A fuse protects an electrical circuit or device from excessive current when a metal element inside it melts to create an open circuit. In this post, we will look in to the construction and working of Fuse and the properties of fuse material.
With the exception of resettable fuses, a fuse must be discarded and replaced after it has fulfilled its function.
When high current melts a fuse, it is said to blow or trip the fuse. (In the case of a resettable fuse, only the word trip is used.)
A fuse can work with either AC or DC voltage and can be designed for almost any current. In residential and commercial buildings, circuit breakers have become common, but a large cartridge fuse may still be used to protect the whole system from short-circuits or from overcurrent caused by lightning strikes on exposed power lines.

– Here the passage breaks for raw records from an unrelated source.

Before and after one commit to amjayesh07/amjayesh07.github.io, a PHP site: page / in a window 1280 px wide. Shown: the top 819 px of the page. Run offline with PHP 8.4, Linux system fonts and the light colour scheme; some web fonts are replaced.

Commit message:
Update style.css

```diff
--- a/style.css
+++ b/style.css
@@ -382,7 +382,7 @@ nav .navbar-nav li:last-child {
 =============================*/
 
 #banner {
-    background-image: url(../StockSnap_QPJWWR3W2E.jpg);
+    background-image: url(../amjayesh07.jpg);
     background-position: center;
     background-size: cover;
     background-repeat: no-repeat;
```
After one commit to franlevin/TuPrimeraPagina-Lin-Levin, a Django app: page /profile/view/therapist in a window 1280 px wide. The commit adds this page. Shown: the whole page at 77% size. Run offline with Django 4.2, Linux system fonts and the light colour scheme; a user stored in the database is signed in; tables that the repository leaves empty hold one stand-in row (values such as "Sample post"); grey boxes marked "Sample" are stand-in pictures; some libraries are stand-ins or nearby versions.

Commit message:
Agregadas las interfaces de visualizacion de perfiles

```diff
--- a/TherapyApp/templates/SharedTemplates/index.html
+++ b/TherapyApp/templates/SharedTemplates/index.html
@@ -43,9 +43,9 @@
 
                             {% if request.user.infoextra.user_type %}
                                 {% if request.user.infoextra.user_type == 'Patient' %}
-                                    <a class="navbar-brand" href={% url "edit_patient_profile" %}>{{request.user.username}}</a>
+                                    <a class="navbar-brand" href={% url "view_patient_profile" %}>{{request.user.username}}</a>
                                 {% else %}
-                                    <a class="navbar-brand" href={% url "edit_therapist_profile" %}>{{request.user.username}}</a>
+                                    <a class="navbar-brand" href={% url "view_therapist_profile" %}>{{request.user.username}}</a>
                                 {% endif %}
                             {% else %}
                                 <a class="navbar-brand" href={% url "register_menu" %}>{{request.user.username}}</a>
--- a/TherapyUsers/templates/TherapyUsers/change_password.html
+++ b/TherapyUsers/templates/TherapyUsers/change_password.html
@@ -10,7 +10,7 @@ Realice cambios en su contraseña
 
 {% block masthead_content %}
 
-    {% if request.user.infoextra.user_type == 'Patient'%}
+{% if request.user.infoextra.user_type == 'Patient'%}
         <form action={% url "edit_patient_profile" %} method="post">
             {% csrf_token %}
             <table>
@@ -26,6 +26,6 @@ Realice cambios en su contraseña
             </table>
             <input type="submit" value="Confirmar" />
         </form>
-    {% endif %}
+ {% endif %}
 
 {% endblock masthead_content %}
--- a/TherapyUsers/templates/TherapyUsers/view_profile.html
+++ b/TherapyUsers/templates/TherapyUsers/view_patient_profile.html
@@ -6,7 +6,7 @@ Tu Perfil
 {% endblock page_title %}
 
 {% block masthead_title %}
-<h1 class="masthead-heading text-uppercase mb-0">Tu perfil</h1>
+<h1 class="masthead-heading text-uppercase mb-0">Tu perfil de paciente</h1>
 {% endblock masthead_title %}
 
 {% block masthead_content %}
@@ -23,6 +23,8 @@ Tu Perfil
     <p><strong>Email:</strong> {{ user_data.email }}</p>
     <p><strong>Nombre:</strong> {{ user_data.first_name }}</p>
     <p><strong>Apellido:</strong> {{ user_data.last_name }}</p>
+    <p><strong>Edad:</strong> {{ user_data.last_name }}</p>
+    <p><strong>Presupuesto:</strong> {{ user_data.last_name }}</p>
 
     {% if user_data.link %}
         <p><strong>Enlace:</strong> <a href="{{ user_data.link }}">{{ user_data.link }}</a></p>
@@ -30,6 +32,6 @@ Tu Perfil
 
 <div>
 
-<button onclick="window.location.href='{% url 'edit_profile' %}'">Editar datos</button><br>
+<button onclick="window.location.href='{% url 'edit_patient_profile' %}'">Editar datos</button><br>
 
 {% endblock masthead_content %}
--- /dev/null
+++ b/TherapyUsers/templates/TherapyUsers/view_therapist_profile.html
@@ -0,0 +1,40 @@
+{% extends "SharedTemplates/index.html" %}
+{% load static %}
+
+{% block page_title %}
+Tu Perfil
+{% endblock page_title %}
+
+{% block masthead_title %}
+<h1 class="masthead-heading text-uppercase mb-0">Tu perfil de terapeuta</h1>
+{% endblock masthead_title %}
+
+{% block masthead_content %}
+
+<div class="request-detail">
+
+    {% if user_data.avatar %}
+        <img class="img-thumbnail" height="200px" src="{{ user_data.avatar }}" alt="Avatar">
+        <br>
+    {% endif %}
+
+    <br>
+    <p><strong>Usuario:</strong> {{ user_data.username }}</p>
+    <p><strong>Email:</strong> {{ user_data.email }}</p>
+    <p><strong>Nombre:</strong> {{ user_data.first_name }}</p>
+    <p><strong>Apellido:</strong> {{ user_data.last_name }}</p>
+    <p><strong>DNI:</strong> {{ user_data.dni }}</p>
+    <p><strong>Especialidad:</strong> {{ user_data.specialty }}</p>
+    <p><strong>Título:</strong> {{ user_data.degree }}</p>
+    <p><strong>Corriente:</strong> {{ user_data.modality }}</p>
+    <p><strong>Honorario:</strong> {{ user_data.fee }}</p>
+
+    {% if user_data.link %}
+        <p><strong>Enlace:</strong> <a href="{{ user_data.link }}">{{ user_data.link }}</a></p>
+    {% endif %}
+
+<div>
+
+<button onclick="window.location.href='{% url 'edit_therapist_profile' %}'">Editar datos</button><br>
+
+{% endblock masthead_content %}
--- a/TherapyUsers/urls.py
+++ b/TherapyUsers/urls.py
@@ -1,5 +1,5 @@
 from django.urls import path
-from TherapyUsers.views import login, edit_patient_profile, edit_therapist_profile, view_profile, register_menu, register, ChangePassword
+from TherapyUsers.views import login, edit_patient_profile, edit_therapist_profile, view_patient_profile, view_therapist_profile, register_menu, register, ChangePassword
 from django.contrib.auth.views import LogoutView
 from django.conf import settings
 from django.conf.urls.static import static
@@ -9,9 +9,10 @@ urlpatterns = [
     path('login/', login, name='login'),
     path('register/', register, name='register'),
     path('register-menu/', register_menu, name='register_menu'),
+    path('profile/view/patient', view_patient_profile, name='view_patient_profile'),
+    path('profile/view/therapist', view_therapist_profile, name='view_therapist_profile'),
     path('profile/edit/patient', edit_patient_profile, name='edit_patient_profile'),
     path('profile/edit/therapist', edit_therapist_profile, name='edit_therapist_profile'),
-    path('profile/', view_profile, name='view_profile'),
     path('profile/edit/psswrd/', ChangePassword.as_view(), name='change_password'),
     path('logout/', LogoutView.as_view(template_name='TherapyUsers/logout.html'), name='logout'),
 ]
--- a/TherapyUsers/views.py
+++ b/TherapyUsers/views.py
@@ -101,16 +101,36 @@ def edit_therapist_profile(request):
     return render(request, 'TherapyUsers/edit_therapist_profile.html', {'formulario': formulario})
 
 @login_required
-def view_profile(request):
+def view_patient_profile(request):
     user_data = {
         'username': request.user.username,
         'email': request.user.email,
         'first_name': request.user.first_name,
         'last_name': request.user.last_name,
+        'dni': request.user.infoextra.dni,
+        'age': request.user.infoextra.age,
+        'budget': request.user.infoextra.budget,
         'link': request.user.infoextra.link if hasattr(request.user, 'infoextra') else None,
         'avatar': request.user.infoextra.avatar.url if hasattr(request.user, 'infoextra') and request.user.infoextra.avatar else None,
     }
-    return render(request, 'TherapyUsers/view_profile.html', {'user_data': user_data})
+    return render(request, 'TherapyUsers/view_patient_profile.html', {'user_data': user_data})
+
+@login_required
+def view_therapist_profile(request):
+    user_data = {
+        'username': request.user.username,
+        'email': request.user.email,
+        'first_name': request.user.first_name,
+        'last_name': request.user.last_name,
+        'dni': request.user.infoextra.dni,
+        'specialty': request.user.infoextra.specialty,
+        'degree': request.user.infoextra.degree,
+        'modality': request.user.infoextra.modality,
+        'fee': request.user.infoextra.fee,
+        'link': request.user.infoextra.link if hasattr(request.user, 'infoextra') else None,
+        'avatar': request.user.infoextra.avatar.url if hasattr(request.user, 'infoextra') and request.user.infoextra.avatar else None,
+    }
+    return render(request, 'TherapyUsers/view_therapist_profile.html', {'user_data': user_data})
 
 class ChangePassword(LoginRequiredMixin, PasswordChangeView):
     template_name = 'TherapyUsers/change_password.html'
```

In electronic devices, the power supply is almost always fused.
Schematic symbols for a fuse are shown in the figure. Those at the right and second from right are most frequently used. The one in the center is approved by ANSI, IEC, and IEEE but is seldom seen.
To the left of that is the fuse symbol understood by electrical contractors in architectural plans. The symbol at far left used to be common but has fallen into disuse.
How a FUSE Works?
If I is the current surge in amps and t is its duration in seconds, the surge sensitivity of a fuse—which is often referred to verbally or in printed format as I2t—is given by the formula:
I2t = I² * t
Manufacturer datasheets list the voltage drop that the internal resistance of a fuse is likely to introduce into a circuit.